Retailers are not the only ones who can use beacons to sell more. Beacons can be used in museums, public transit, and even in restaurants. Despite the fact that beacons have got a lot of media attention in the last two years, many retailers are still weary of adopting them due to concern over feasibility and cost-benefit analysis.
In this blog post, we will talk how retailers can have a successful beacon marketing program.
1. Stop spamming your consumers
Beacons are a great way to interact with your customers and send them offers. But this doesn’t mean that you should spam them with special offers (that are not so special) every time they are within the range of your store or walking around the store. An overload of messages can cause the customer to uninstall the app, undoing the very foundation of your proximity marketing campaign. Messages based on contextually relevant information and the user’s previous buying experience will result in a much better conversion rate as compared to a mass approach.
2. Focus on the user experience
When retailers are creating the accompanying mobile app for the customers, they need to ensure that the app cannot just be a “hollow” app capable of pushing only “Special Offer” messages, but also capable of providing a seamless user experience. The app should be able to provide product details, store locations, and feedback forms.
3. Know your hardware
There are many beacon manufacturers in the market today and companies need to do their research before deciding on one. Battery consumption rates, beacon range, temperature changes, exposure to rain and snow are some of the challenges that retailers need to be ready for when installing beacons.
Every beacon has firmware that is manufacturer-specific and this influences the battery life of the device. The transmit power and advertising interval can also impact battery life. Retailers should also deploy beacons in locations where they can ensure maximum coverage which considerably decreases the beacon deployment costs.
4. Know your software
Just as there are various beacon hardware makers, there are a number of companies building beacon software. With the entry of Google Eddystone, there are two main platforms now, with the other one being Apple iBeacon. On top of this, app companies are building their own customized solutions that help retailers get maximum value out of beacons.

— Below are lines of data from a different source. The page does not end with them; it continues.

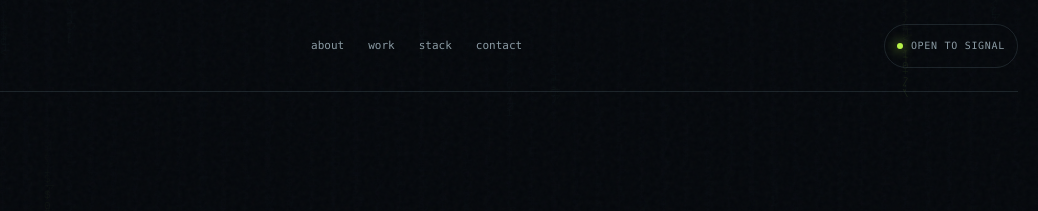
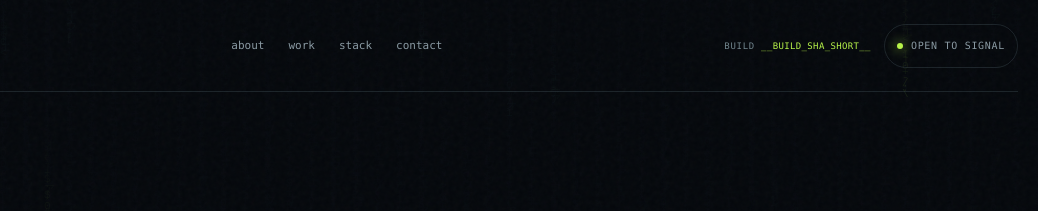
Before and after one commit to macel94/francesco-belacca-site, a website: page index.html in a window 1280 px wide. Shown: the top 211 px of the page, 242-1280 px from the left. Drawn offline with Linux system fonts and the light colour scheme.

Commit message:
feat: expose build commit on site

```diff
--- a/index.html
+++ b/index.html
@@ -43,7 +43,10 @@
             <a href="#contact">contact</a>
           </nav>
         </details>
-        <a class="status-pill" href="mailto:francesco.belacca@hotmail.it" aria-label="Open to signal"><span class="status-dot"></span><span class="status-label">open to signal</span></a>
+        <div class="header-right">
+          <span class="build-version" aria-label="Build commit __BUILD_SHA__" title="Build commit __BUILD_SHA__">build <code>__BUILD_SHA_SHORT__</code></span>
+          <a class="status-pill" href="mailto:francesco.belacca@hotmail.it" aria-label="Open to signal"><span class="status-dot"></span><span class="status-label">open to signal</span></a>
+        </div>
       </header>
 
       <main id="top">
--- a/styles.css
+++ b/styles.css
@@ -31,6 +31,8 @@ a { color: inherit; text-decoration: none; }
 .brand { display: inline-flex; align-items: center; gap: 11px; font-family: var(--mono); }
 .brand-mark { display: grid; place-items: center; width: 34px; height: 34px; border: 1px solid var(--green); color: var(--green); font-size: 10px; letter-spacing: -.08em; box-shadow: 3px 3px 0 rgba(183, 243, 74, .18); }
 .brand-copy { font-size: 13px; letter-spacing: -.03em; }.brand-copy small { color: var(--green); font-size: inherit; }
+.header-right { display: inline-flex; align-items: center; justify-content: flex-end; gap: 13px; min-width: max-content; }
+.build-version { color: var(--dim); font: 9px var(--mono); letter-spacing: .08em; text-transform: uppercase; white-space: nowrap; }.build-version code { color: var(--green); font: inherit; letter-spacing: .04em; }
 .nav { display: flex; align-items: center; gap: 24px; color: var(--muted); font: 11px var(--mono); text-transform: lowercase; }.nav a, .site-footer a { transition: color .2s ease; }.nav a { display: inline-flex; align-items: center; min-height: 44px; }.nav a:hover, .site-footer a:hover { color: var(--green); }
 .status-pill { display: inline-flex; align-items: center; gap: 8px; border: 1px solid var(--line); border-radius: 99px; padding: 7px 12px; color: var(--muted); font: 10px var(--mono); text-transform: uppercase; letter-spacing: .07em; transition: border-color .2s, color .2s; }.status-pill:hover { color: var(--green); border-color: var(--green-soft); }
 .status-dot { display: inline-block; width: 6px; height: 6px; border-radius: 50%; background: var(--green); box-shadow: 0 0 12px var(--green); }
@@ -63,8 +65,8 @@ main:focus { outline: none; }
 
 @media (hover: hover) { .project-card:hover { transform: translateY(-7px); } }
 @media (max-width: 900px) { .project-featured { display: flex; min-height: 515px; }.project-featured .project-top, .project-featured .project-content { grid-column: auto; grid-row: auto; }.project-featured .project-art { height: 205px; min-height: 0; margin: 0 10px; }.project-featured .project-content { padding: 25px 20px 21px; }.project-featured .project-content h3 { font-size: 28px; } }
-@media (max-width: 650px) { .site-header { gap: 10px; }.brand { min-width: 0; }.brand-copy { font-size: 12px; }.mobile-menu { display: block; margin-left: auto; }.status-pill { padding-inline: 8px; }.project-featured .project-art { height: 180px; }.project-featured .project-content { padding: 25px 20px 21px; } }
-@media (max-width: 390px) { .status-label { display: none; }.status-pill { min-width: 32px; justify-content: center; }.status-pill .status-dot { width: 7px; height: 7px; } }
+@media (max-width: 650px) { .site-header { gap: 10px; }.brand { min-width: 0; }.brand-copy { font-size: 12px; }.mobile-menu { display: block; margin-left: auto; }.header-right { gap: 7px; }.build-version { font-size: 8px; }.status-pill { padding-inline: 8px; }.project-featured .project-art { height: 180px; }.project-featured .project-content { padding: 25px 20px 21px; } }
+@media (max-width: 390px) { .build-version { font-size: 7px; letter-spacing: .04em; }.status-label { display: none; }.status-pill { min-width: 32px; justify-content: center; }.status-pill .status-dot { width: 7px; height: 7px; } }
 @media (prefers-reduced-motion: reduce) { .skip-link, .mobile-menu summary, .menu-glyph, .menu-glyph::before, .menu-glyph::after { transition: none; } }
 
 @media (max-width: 900px) { .section-grid { grid-template-columns: 1fr; }.hero { min-height: auto; padding-top: 80px; }.hero-console { width: min(100%, 560px); margin: 10px auto 0; }.section-heading { grid-template-columns: 55px minmax(0, 1fr); }.heading-note { grid-column: 2; margin: 20px 0 0; }.about-layout, .stack-layout { padding-left: 55px; gap: 45px; }.project-grid { padding-left: 55px; }.stat-grid { margin-left: 55px; }.contact-card { padding: 45px; } }
```
Also changed, not shown: tests/site.test.mjs (+5 -0 lines), .github/workflows/test-and-publish.yml, 1 other file.
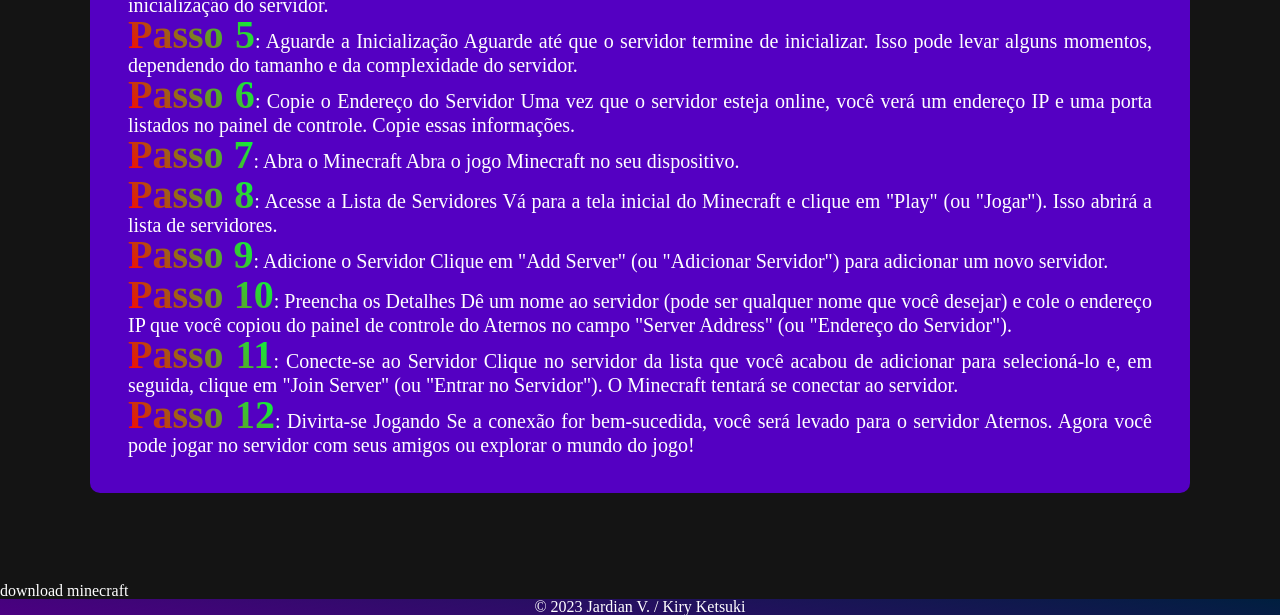
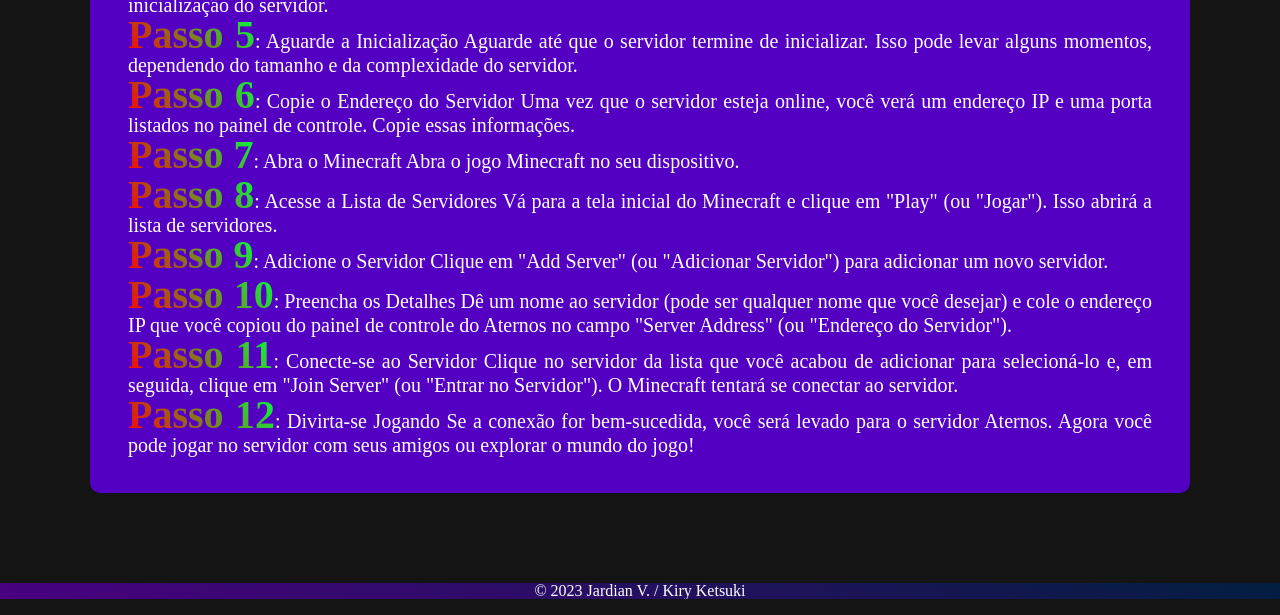
Before and after one commit to ehodaniel/utopia, a plain HTML site: page index3.html in a window 1280 px wide. Shown: the part 730-1345 px from the top of the page. Drawn offline with Linux system fonts and the light colour scheme.

Commit message:
Update index3.html

```diff
--- a/index3.html
+++ b/index3.html
@@ -105,9 +105,7 @@
         Se a conexão for bem-sucedida, você será levado para o servidor Aternos. Agora você pode jogar no servidor com seus amigos ou explorar o mundo do jogo!
     </div>
 
-    <p>
-        <a href="https://www.mediafire.com/file/5ac1ki7tqsm4xpv/minecraft-1-20-01-02-xbox-servers.apk/file">download minecraft</a>
-    </p>
+
 
 
     <footer>
```
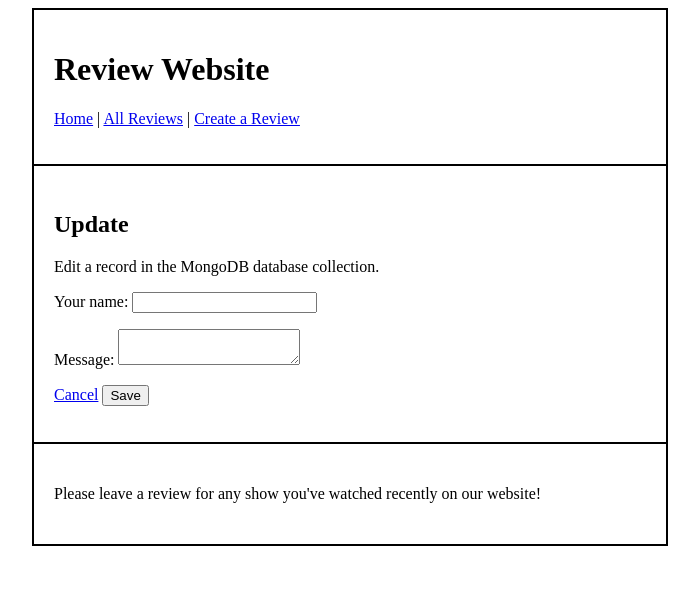
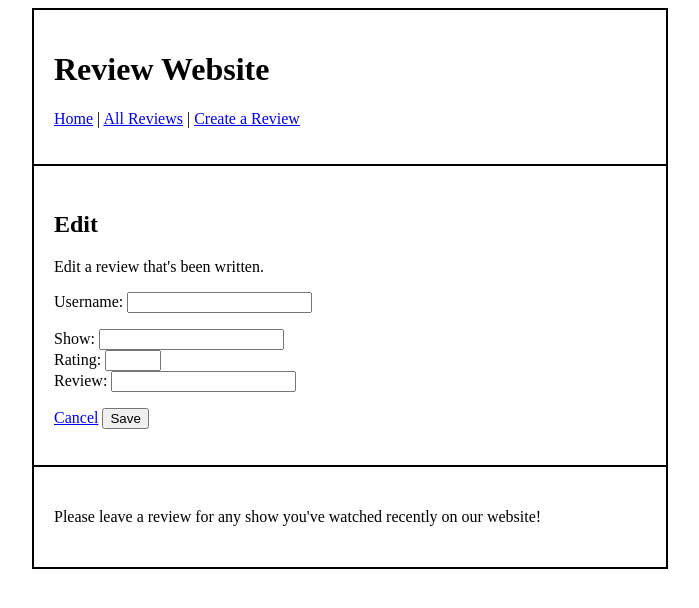
Before and after one commit to dbdesign-students-spring2024/7-web-app-Shravan-coder, a Python web app: template templates/edit.html in a window 1280 px wide. Shown: the top 608 px of the page, without its empty margins (290-989 px from the left). Run offline with Jinja, Linux system fonts and the light colour scheme; the template is opened without the code that fills it, so the values that code supplies are empty.

Commit message:
Update edit.html

```diff
--- a/templates/edit.html
+++ b/templates/edit.html
@@ -1,14 +1,16 @@
 {% extends 'base.html' %} {% block container %}
-<h2>Update</h2>
-<p>Edit a record in the MongoDB database collection.</p>
+<h2>Edit</h2>
+<p>Edit a review that's been written.</p>
 <form method="POST" action="{{ url_for('edit_post', mongoid=mongoid) }}">
+  <p>Username: <input type="text" id="fname" name="fname" value="{{doc.name}}" /><br /></p>
   <p>
-    Your name:
-    <input type="text" id="fname" name="fname" value="{{doc.name}}" /><br />
-  </p>
-  <p>
-    Message:
-    <textarea id="fmessage" name="fmessage">{{doc.message}}</textarea>
+    Show:
+    <input type="text" id="fshow" name="fshow" value="{{doc.show}}"><br />
+    Rating:
+    <input type="number" id="frating" name="frating" min="0" max="10" value="{{doc.rating}}" required><br />
+    Review:
+    <input type="text" id="freview" name="freview" value="{{doc.review}}"><br /></textarea>
+
   </p>
   <p>
     <a href="{{ url_for('read')}}">Cancel</a>
```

5. Create a good backend system
Retailers need to know what kind of reports they want, the campaigns that they want to set in the backend, and what kind of mobile app that they want to offer to their customers. It is also not true that retailers have to create a new mobile app for their customers to start using beacons. An existing mobile app can also be upgraded to include the use of beacon-based proximity marketing services.
These are just some of the basic steps that retailers can take to make beacons into useful marketing tools and reach out to consumers. With a proper strategy in place, your beacon campaigns can give you a good ROI and increase your sales.